Locke is most known for the fictional name and character he created and wrote under, "Petroleum Vesuvius Nasby". Nasby, a character that one could describe as an ignorant bigot, represented everything David Locke was against. Locke, a reformist, fought for the rights of women, African-Americans, and labor. He represented these ideals through Nasby which he "effectively used to satirize racial prejudice and corruption during and after the Civil War."(Barclay and Glaab, p.86).
It was these Nasby letters that enabled Locke to influence the people of the North from 1850 until the close of the Civil War. Through his satirical writings, he became a factor in shaping opinions during this because of the wide circulation of the Weekly Blade. Each paper was believed to have been examined by three to five persons, and it is estimated that the Weekly Blade served almost a million Americans. Circulation grew quickly. In 1868 12,000 copies were sold. This soared to 200,000 in 1884.(History of the Blade).
President Lincoln particularly appreciated these letters that he thought "stirred people to right thinking and decisive action."(Killits, p.491). Lincoln declared that Mr. Locke's letters did much to solidify Union sentiment during the war and sent a letter to Locke thanking him for his services.
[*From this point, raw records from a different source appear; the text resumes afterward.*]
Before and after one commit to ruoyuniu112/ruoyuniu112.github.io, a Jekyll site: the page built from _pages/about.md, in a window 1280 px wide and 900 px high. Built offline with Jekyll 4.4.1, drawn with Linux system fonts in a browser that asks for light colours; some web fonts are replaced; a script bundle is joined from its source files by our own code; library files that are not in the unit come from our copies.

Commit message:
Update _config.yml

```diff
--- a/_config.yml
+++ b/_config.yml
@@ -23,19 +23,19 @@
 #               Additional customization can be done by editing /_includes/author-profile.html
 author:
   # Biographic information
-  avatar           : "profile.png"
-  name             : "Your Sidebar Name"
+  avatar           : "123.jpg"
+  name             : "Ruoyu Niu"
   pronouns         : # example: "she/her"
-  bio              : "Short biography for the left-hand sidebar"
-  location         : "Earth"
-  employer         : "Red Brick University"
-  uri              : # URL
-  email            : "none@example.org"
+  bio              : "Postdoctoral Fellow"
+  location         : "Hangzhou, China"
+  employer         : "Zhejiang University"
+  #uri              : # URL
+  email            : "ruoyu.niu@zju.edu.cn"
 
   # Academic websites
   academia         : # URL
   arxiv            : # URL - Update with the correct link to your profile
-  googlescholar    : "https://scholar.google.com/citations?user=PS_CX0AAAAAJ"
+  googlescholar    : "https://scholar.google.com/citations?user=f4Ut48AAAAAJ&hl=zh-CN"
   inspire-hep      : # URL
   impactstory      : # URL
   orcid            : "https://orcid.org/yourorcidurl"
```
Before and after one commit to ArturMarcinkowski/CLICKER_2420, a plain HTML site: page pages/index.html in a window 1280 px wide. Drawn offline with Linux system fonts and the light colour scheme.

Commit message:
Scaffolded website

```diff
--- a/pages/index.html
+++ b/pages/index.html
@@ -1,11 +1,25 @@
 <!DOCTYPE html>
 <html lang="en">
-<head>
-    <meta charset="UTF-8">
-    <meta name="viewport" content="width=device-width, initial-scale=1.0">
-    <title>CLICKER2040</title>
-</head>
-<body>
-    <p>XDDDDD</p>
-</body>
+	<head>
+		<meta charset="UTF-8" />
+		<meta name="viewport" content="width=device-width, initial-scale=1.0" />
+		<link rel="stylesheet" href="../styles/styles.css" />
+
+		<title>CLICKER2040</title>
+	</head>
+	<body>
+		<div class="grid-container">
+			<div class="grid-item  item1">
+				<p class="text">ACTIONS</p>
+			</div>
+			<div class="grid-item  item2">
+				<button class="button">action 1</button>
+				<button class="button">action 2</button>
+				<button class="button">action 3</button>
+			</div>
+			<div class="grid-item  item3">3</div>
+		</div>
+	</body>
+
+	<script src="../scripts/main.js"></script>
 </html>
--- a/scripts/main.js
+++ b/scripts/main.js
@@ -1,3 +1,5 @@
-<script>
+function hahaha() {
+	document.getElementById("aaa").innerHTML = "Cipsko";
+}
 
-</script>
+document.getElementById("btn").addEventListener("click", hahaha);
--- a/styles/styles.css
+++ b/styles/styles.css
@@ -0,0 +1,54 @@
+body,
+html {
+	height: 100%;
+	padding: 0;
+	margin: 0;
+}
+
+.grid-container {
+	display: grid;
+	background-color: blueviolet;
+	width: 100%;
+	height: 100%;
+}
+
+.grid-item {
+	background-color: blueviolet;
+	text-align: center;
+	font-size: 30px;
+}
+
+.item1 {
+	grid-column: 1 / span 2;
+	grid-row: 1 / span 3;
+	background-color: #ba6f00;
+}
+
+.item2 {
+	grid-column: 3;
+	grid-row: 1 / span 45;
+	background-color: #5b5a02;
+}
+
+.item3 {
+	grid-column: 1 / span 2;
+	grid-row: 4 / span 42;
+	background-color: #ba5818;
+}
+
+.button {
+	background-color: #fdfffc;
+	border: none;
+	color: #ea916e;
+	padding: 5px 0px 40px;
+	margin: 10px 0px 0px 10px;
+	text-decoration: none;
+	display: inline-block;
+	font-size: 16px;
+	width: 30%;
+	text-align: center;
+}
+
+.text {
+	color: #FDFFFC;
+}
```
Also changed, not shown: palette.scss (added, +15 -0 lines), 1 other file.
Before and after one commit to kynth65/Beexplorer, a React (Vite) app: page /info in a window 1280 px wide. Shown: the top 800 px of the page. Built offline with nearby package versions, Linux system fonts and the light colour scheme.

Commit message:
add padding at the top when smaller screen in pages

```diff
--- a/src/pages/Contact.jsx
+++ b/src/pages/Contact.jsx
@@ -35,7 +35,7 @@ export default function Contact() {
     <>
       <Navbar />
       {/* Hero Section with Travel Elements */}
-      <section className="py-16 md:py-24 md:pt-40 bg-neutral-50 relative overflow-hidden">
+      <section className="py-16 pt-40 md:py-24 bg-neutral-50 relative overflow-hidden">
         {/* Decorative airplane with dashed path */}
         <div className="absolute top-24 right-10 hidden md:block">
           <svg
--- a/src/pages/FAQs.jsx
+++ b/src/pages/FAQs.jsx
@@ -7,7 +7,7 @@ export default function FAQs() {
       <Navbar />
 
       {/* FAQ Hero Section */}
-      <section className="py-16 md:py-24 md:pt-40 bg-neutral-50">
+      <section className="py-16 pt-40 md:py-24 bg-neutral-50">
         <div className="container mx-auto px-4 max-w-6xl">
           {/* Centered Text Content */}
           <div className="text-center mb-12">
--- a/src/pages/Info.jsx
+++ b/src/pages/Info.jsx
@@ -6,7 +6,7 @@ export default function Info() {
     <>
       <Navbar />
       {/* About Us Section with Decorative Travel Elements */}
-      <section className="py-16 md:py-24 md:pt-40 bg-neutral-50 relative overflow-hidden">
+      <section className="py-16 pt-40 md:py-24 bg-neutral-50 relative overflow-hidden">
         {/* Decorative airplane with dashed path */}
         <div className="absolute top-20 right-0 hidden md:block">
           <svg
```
Locke was offered political appointments by both Lincoln and Grant, but he declined.(History of the Blade).
David Locke helped the Toledo Blade to become a nationally known publication. Under his effective editorial guidance, the weekly edition of the Blade was read by Americans from coast to coast and was a precursor of the national weekly news magazine. For the next twenty years, he built himself a reputation as a leading newsman, and a large personal fortune as well. He was a nationally recognized and popular public lecturer.(Ibid).
The last letter of Petroleum V. Nasby was dated December 26, 1887.Barclay and Glaab, 87. Upon the death of David Ross Locke in 1888 Robinson Locke, David Locke's son, took charge of the Blade. He held this office for about twenty-five years, devoted more attention to the daily edition of the Blade which made it a distinguished paper in Toledo and the surrounding area. The Weekly Blade was discontinued on October 9, 1924.(History of the Blade).
David Ross Locke's grave
(Photography of Woodlawn Cemetery by Josef Schneider.)